- [WHAT NEEDS TO BE DONE]
When the string "form" is part of a line in the data below, report the whole line.

***** SOURCE MATERIAL

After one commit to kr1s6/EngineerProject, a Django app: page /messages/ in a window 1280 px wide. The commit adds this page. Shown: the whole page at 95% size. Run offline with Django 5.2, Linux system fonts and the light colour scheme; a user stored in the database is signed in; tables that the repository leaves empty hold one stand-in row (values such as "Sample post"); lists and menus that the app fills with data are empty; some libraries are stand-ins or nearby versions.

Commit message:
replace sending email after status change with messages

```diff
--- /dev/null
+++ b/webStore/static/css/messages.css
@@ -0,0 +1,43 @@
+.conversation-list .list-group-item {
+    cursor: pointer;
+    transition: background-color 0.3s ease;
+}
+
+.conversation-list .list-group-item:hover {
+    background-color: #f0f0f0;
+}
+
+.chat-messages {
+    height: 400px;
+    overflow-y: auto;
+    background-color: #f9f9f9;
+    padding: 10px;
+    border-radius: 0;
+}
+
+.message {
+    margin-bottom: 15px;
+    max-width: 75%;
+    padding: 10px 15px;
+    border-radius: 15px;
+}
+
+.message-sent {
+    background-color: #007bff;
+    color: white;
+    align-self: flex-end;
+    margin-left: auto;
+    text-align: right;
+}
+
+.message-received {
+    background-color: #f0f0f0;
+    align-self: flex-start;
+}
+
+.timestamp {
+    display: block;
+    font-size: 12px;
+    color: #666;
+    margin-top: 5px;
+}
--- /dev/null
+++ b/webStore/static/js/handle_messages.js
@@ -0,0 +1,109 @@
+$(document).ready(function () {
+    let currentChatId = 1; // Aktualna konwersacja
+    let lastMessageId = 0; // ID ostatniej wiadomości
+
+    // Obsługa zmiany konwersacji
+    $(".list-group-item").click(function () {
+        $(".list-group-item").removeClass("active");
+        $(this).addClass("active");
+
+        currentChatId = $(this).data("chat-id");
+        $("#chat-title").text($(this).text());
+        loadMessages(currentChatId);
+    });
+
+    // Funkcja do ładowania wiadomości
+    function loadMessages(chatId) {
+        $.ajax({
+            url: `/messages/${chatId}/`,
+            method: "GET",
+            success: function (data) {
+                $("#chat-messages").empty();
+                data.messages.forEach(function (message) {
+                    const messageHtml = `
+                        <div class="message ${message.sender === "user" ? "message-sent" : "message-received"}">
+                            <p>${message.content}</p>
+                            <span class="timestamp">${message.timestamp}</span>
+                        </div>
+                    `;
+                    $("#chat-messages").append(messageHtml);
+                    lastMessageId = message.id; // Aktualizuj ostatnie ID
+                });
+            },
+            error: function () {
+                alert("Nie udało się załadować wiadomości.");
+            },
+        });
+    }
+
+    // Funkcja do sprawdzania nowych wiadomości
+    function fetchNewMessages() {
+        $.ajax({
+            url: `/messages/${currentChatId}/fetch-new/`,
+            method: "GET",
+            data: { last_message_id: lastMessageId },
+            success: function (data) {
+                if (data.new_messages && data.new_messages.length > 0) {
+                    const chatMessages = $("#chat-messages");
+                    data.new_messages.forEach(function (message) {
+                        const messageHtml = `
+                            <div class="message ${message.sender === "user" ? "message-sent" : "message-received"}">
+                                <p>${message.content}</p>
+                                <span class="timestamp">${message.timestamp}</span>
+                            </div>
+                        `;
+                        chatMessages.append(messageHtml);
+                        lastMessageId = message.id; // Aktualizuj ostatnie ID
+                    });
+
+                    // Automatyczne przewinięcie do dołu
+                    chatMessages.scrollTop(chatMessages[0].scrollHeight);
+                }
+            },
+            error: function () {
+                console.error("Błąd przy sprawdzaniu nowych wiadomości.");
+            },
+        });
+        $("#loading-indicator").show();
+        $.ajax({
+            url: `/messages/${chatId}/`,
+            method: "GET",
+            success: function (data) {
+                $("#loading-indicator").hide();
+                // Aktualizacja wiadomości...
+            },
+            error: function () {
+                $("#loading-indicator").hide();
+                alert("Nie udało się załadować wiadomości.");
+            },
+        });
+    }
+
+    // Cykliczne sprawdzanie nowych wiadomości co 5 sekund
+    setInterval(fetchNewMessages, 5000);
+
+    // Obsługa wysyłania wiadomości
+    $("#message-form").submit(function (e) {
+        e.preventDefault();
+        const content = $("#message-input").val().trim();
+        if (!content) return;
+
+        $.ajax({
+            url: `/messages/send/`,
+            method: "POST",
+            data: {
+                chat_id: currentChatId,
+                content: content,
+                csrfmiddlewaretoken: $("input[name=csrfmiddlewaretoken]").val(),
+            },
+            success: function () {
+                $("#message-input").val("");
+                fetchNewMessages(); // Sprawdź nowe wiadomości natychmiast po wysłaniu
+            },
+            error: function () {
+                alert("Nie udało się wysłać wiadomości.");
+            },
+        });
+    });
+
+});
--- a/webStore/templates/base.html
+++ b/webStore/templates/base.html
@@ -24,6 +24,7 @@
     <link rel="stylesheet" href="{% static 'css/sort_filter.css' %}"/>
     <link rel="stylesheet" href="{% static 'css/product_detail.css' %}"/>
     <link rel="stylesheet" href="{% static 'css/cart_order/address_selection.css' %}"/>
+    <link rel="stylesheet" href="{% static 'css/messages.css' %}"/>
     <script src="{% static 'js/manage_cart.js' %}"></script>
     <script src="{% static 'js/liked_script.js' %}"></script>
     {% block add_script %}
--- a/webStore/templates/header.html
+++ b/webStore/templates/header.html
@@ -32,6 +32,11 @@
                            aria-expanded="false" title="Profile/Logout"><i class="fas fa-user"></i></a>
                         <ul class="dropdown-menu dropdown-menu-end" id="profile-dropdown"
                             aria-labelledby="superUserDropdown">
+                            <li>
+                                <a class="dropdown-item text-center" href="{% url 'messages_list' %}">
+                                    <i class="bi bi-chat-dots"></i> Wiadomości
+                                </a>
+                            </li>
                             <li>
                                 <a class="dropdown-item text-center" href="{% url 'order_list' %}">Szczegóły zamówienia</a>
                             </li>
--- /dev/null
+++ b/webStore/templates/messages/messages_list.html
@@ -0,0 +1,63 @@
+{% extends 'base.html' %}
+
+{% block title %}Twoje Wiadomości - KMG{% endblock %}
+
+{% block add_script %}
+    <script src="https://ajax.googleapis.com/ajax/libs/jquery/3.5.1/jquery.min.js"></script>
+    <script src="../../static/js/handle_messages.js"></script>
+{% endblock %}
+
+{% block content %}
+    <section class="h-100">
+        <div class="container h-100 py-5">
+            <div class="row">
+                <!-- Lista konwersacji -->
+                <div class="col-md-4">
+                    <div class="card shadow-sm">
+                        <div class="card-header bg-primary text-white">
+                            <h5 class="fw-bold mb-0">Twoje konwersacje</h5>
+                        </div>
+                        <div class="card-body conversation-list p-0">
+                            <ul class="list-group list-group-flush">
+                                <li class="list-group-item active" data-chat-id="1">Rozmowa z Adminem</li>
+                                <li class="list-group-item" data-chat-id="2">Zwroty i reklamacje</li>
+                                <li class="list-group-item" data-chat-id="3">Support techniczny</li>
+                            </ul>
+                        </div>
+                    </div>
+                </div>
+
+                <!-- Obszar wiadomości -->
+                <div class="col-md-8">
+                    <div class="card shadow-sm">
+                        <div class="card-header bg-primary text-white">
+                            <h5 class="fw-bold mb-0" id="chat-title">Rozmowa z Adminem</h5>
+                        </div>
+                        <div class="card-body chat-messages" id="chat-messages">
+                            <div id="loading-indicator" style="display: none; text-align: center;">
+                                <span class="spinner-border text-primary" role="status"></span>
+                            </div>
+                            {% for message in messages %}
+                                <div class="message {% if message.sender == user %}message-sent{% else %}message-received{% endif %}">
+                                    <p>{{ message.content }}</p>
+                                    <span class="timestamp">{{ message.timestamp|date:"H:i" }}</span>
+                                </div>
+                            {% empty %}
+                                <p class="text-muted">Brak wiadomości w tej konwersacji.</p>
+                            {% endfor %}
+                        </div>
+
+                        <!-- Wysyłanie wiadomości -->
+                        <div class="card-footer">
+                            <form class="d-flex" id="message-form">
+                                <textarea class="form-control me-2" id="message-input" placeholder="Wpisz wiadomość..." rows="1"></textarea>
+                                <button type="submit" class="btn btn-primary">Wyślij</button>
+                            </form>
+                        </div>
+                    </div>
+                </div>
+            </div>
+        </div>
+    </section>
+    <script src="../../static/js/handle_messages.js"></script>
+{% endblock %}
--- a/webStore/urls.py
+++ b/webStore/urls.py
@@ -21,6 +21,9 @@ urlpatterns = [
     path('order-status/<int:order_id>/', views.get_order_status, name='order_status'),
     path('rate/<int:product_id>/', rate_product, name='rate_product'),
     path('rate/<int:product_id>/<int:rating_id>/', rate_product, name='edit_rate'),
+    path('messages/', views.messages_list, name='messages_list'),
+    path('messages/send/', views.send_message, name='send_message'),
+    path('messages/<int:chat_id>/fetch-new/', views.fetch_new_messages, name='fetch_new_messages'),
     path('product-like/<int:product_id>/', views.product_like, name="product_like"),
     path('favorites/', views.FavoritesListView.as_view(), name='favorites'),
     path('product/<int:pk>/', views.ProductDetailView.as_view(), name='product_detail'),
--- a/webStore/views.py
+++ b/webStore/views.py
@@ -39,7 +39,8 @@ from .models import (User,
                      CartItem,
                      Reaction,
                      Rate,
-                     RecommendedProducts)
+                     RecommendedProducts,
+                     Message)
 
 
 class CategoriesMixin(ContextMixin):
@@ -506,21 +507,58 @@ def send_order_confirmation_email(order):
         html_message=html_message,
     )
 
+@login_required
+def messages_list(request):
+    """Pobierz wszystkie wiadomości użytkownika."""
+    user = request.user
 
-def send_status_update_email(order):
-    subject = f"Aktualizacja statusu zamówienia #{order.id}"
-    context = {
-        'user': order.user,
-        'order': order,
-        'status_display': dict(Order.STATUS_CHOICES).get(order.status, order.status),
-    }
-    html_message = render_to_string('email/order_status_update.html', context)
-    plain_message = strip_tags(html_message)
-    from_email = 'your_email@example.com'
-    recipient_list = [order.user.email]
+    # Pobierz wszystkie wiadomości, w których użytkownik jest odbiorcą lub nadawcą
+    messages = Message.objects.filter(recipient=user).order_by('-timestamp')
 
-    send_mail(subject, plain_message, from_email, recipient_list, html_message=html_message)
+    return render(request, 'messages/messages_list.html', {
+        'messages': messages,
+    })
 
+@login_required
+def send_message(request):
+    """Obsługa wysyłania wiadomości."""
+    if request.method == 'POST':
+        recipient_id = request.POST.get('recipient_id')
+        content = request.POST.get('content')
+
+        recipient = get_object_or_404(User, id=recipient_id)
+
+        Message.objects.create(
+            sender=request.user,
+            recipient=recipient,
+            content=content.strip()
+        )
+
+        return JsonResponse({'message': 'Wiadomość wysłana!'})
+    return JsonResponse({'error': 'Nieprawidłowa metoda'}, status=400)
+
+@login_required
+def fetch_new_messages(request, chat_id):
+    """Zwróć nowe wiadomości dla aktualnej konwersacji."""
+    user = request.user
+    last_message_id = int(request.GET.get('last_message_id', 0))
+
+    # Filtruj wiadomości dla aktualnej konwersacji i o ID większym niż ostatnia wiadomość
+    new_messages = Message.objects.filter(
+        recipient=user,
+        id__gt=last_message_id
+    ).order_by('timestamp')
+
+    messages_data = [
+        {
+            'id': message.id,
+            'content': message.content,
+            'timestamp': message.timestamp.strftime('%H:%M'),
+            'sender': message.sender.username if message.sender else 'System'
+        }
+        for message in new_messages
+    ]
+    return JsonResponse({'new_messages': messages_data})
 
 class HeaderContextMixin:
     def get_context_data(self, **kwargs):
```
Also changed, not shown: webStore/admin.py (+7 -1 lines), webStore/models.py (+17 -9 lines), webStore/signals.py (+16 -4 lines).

**********

- [RESPONSE]
+    $("#message-form").submit(function (e) {
+                            <form class="d-flex" id="message-form">
+                                <textarea class="form-control me-2" id="message-input" placeholder="Wpisz wiadomość..." rows="1"></textarea>
+                            </form>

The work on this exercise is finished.